I’m not expecting anyone to agree, mind you. But still, when I search through all of the lists of top Christie that I’ve seen, I’m kind of stunned that Murder on the Links isn’t even making a showing. Really. When I think back through all of the Christies that I’ve read (which admittedly isn’t that many), it seems as good as any.
No, it doesn’t have that masterpiece of an ending that you get from Murder in Retrospect. No, it doesn’t have the hook of say, Death Comes as the End or Cards on the Table. No, it doesn’t have the memorable twist of… well, I suppose I could list ten titles that you all know and love.

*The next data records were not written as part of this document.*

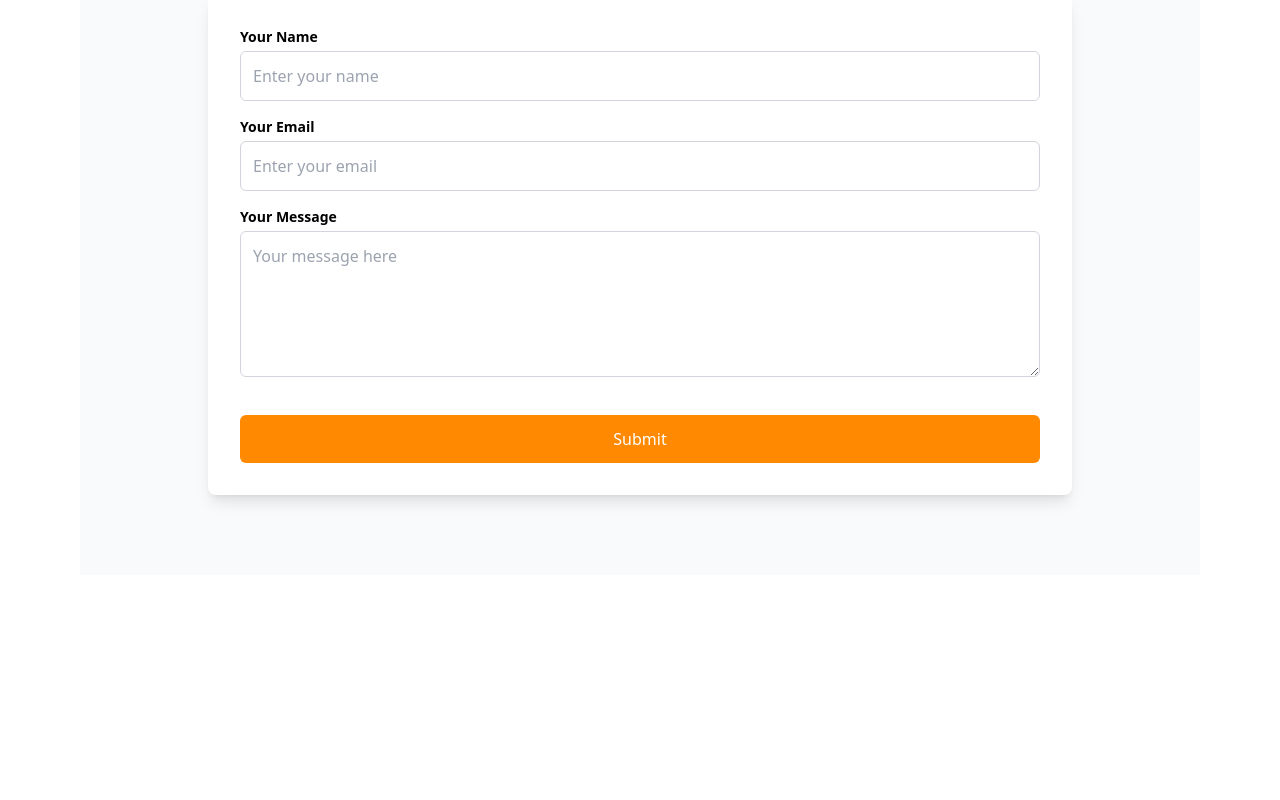
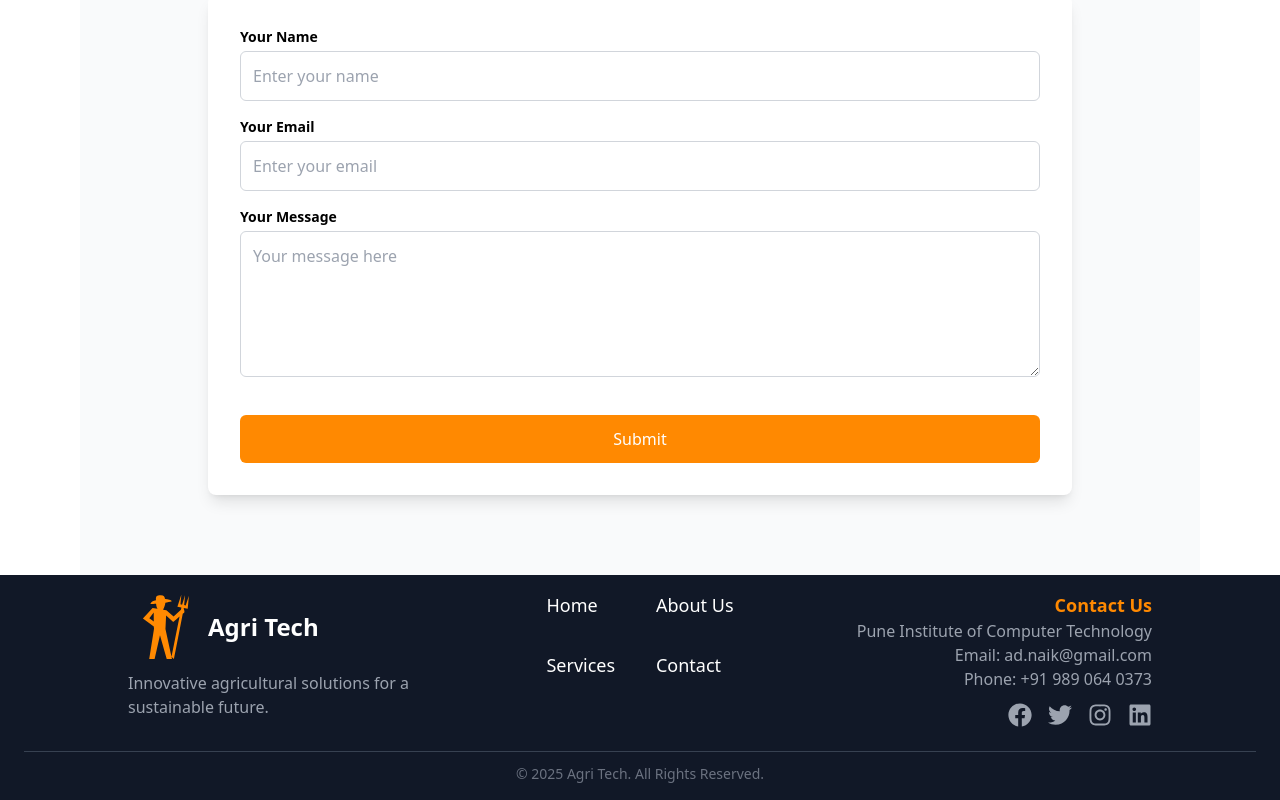
Before and after one commit to KaustubhN1402/practice_project, a React (Create React App) app: page /contact in a window 1280 px wide. Shown: the part 621-1421 px from the top of the page. Before the commit the page ends 1196 px from the top, so only its background shows below. Built offline with nearby package versions, Linux system fonts and the light colour scheme.

Commit message:
Footer is completed

```diff
--- a/src/App.js
+++ b/src/App.js
@@ -5,6 +5,7 @@ import Home from "./components/Pagess/Home"
 import About from "./components/Pagess/About";
 import Services from "./components/Pagess/Services";
 import Contact from "./components/Pagess/Contact";
+import Footer from "./components/Footer/Footer";
 
 const App = () => {
   return (
@@ -20,6 +21,8 @@ const App = () => {
             <Route path="/contact" element={<Contact />} />
           </Routes>
         </div>
+        <Footer/>
+
       </div>
     </Router>
   );
--- /dev/null
+++ b/src/components/Footer/Footer.js
@@ -0,0 +1,94 @@
+import React from "react";
+import { GiFarmer } from "react-icons/gi";
+import { FaFacebook, FaTwitter, FaInstagram, FaLinkedin } from "react-icons/fa";
+import { Link } from "react-router-dom";
+
+const Footer = () => {
+  return (
+    <footer className="bg-gray-900 text-white py-4 px-6">
+
+      <div className="max-w-5xl mx-auto grid grid-cols-1 md:grid-cols-3 gap-6">
+        {/* Logo and About Section */}
+        <div className="text-center md:text-left">
+          <div className="flex justify-center md:justify-start items-center gap-2">
+            <GiFarmer className="text-primary text-7xl " />
+            <h2 className="text-2xl font-semibold">Agri Tech</h2>
+          </div>
+          <p className="mt-2 text-gray-400">
+            Innovative agricultural solutions for a sustainable future.
+          </p>
+        </div>
+
+        {/* Navigation Links in 2x2 Grid */}
+        <div className="flex flex-col items-center gap-4">
+          <div className="grid grid-cols-2 gap-8 text-lg">
+            <Link to="/" className="hover:text-primary transition duration-300">
+              Home
+            </Link>
+            <Link
+              to="/about"
+              className="hover:text-primary transition duration-300"
+            >
+              About Us
+            </Link>
+            <Link
+              to="/services"
+              className="hover:text-primary transition duration-300"
+            >
+              Services
+            </Link>
+            <Link
+              to="/contact"
+              className="hover:text-primary transition duration-300"
+            >
+              Contact
+            </Link>
+          </div>
+        </div>
+
+        {/* Contact Info Section */}
+        <div className="text-center md:text-right">
+          <h3 className="text-lg font-semibold text-primary">Contact Us</h3>
+          <p className="text-gray-400">Pune Institute of Computer Technology</p>
+          <p className="text-gray-400">Email: ad.naik@gmail.com</p>
+          <p className="text-gray-400">Phone: +91 989 064 0373</p>
+
+          {/* Social Media Icons */}
+          <div className="flex justify-center md:justify-end gap-4 mt-3">
+            <a
+              href="#"
+              className="text-gray-400 hover:text-primary text-2xl transition duration-300"
+            >
+              <FaFacebook />
+            </a>
+            <a
+              href="#"
+              className="text-gray-400 hover:text-primary text-2xl transition duration-300"
+            >
+              <FaTwitter />
+            </a>
+            <a
+              href="#"
+              className="text-gray-400 hover:text-primary text-2xl transition duration-300"
+            >
+              <FaInstagram />
+            </a>
+            <a
+              href="#"
+              className="text-gray-400 hover:text-primary text-2xl transition duration-300"
+            >
+              <FaLinkedin />
+            </a>
+          </div>
+        </div>
+      </div>
+
+      {/* Copyright Section */}
+      <div className="text-center text-gray-500 text-sm mt-6 border-t border-gray-700 pt-3">
+        &copy; {new Date().getFullYear()} Agri Tech. All Rights Reserved.
+      </div>
+    </footer>
+  );
+};
+
+export default Footer;
--- a/src/components/Navbar/Navbar.js
+++ b/src/components/Navbar/Navbar.js
@@ -13,7 +13,7 @@ const Navbar = () => {
         <div className="container flex justify-between items-center py-4">
           {/* Leftmost - Logo Section */}
           <div className="text-2xl flex items-center gap-2 font-bold">
-          <GiFarmer />
+          <GiFarmer/>
             <p>Agri</p>
             <p className="text-secondary">Tech</p>
           </div>
```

Christie’s second Poirot novel may be lacking in flair, but it excels in nearly everything else. There’s a solid country house setting, a near constant pace of discovery, and some gorgeous misdirection. Oh, yes, the misdirection is piled high, reminding me of shifty John Dickson Carr novels such as Death Watch, The Mad Hatter Mystery, or The Four False Weapons. Indeed, if Agatha Christie ever wrote a Carr novel, this is it, and I suppose she had the advantage of publishing this nearly a decade before Carr ever hit the press.
Despite the title, Murder on the Links doesn’t really involve any golf. A rich expat residing on the coast of France is found dead on the edge of a golf course. That’s about it as far as the golf goes, but the murder goes a lot deeper. I won’t really go into details, but there’s all of these bits of evidence that don’t quite add up. As a seasoned mystery reader (or perhaps even a novice), you should be able to spot them and extract some meaning from them. That’s kind of the fun part – playing armchair detective and anticipating moments of discovery, but still not quite understanding where they’ll lead. I can’t imagine any reader not immediately figuring out what Poirot finds so fascinating about the flower beds, but the big question is what it all means.

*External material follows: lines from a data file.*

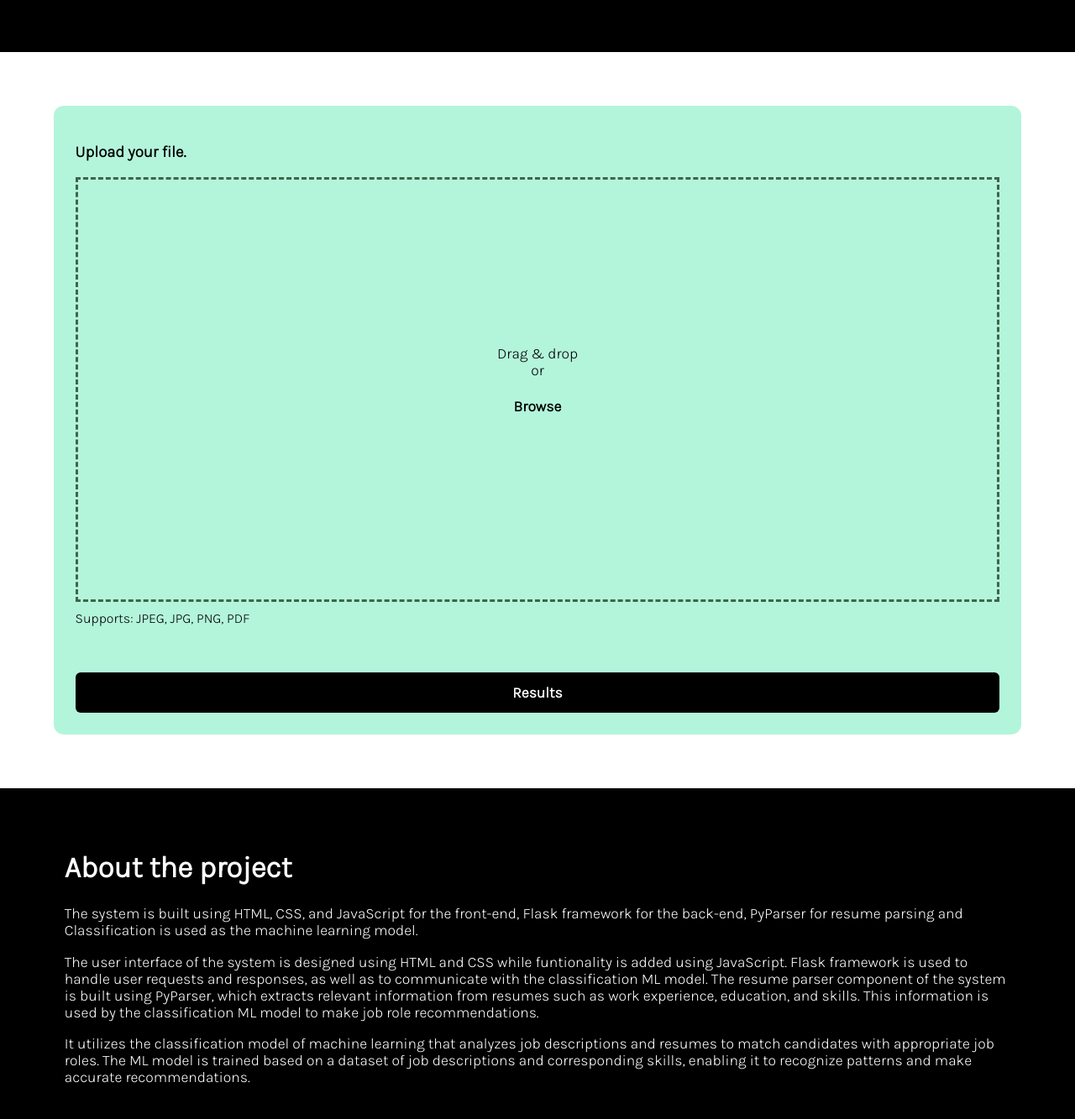
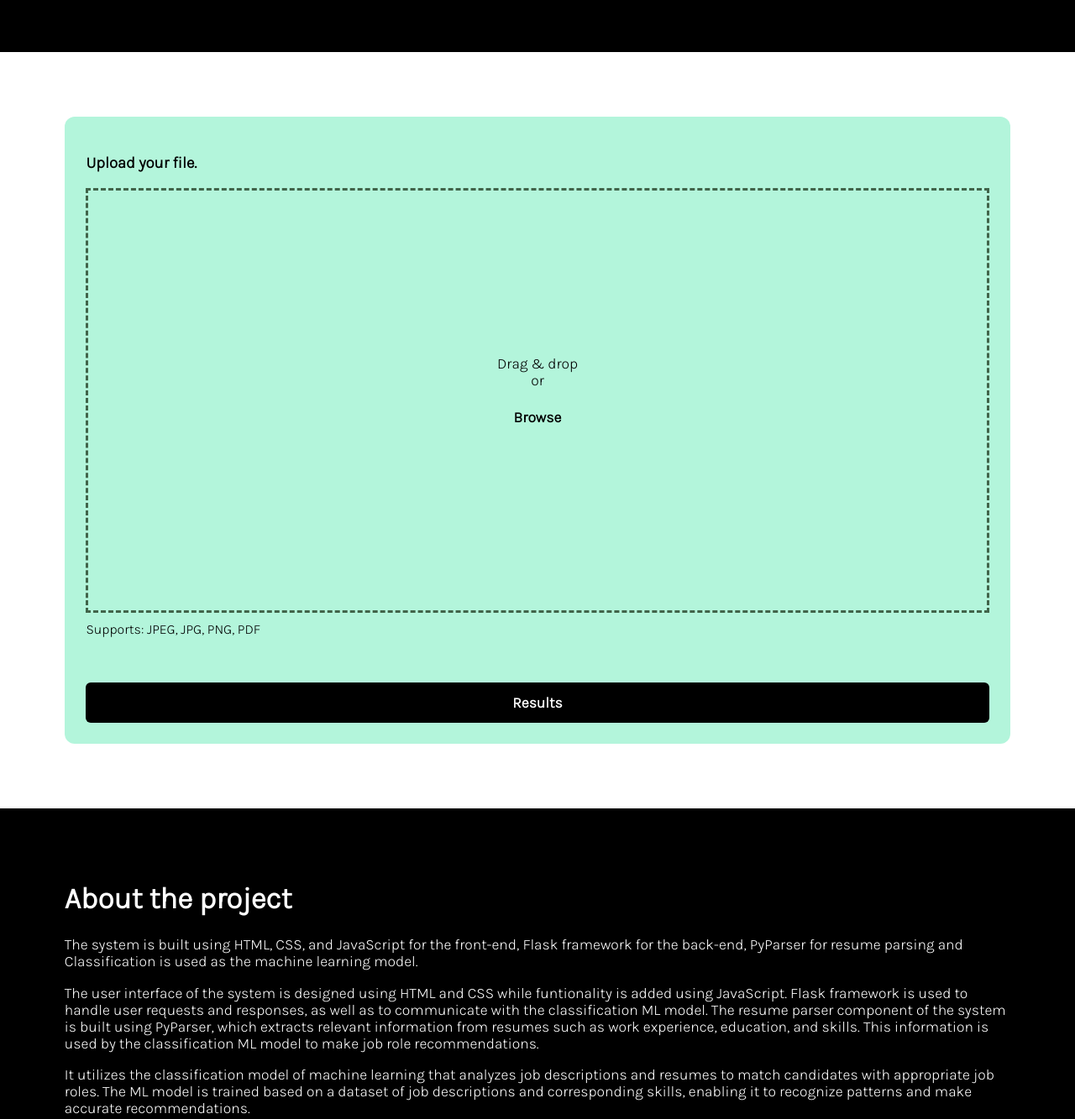
Before and after one commit to KirtanaBhat/RoleRecommender, a plain HTML site: page index.html in a window 1280 px wide. Shown: the part 1160-2493 px from the top of the page at 84% size. Drawn offline with nearby package versions, Linux system fonts and the light colour scheme.

Commit message:
Update styles.css

```diff
--- a/styles.css
+++ b/styles.css
@@ -86,7 +86,7 @@ body{
   justify-content: center;
   flex-direction: column;
   background: #b3f5db;
-  margin: 5%;
+  margin: 6%;
   border-radius: 12px;
   padding: 2%;
 
@@ -153,7 +153,7 @@ a{
 .section3{
   font-family: 'Karla', sans-serif;
   font-size: 1.1rem;
-  padding: 4% 6%;
+  padding: 5% 6%;
   background-color: black;
   color: white;
 }
```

Christie provides some nice trappings – a duel between Poirot and another detective, as well as an intriguing romance for narrator Hastings – and the story never really hits a lull. As a reader of mysteries, I feel like I’m constantly thinking “well, let’s get on with the solution”, and yet with this one I was just enjoying the drive. Christie also whips out one of my favorite tricks – a story within a story. The author breaks the core narrative’s pace with a chapter devoted to the study of a crime some years earlier. As with other examples – such as The Red Widow Murders, The Plague Court Murders or hey, even The Cavalier’s Cup – you’re swept away into this side narrative, only to emerge disoriented by the puzzle of how it all applies to the case at hand.
As far as Christie goes, this is as solid as anything else I’ve read. While it may lack the dazzle of her more renowned titles, it makes up for it with cover to cover consistency of quality. Yes, the final explanation for it all is already rapidly fading from my memory. Still, this has that country house swing that surprised me in The Mysterious Affair at Styles and enough misdirection to delight for days. Is Christie’s first decade really as bland as it’s made out to be? Not for me so far.
The David Suchet adaptation
I swear – it’s as if whoever wrote this screenplay listened to an audio book version of the story while in the throes of a fever dream, and scribbled down their hazy recollection months later. The story is so completely different from the novel that I was constantly amazed while watching this whenever I realized that the essence of Christie’s tale was indeed being captured, even though the actual details were completely different.
The cast, bless their souls, makes the absolute best of what they’ve been given, and the result is a fine movie if you mentally divorce it from the novel that you’ve read. As I always find myself saying, the settings of these Suchet versions are absolutely stunning, and this is no exception. I almost wish I had pictures from the film adaptation to go along with my reading just so my mind could grasp the ornateness of everything. While reading the book, I’m registering that there’s a nearby beach and a golf course, but then I watch the film and feel like my imagination is on the low end of the spectrum.
Between cast and setting you get a fine film, but I’m sure the nerd in you will rage at why all the details have to be different. I guess that’s the price you pay for having any book translated to the screen.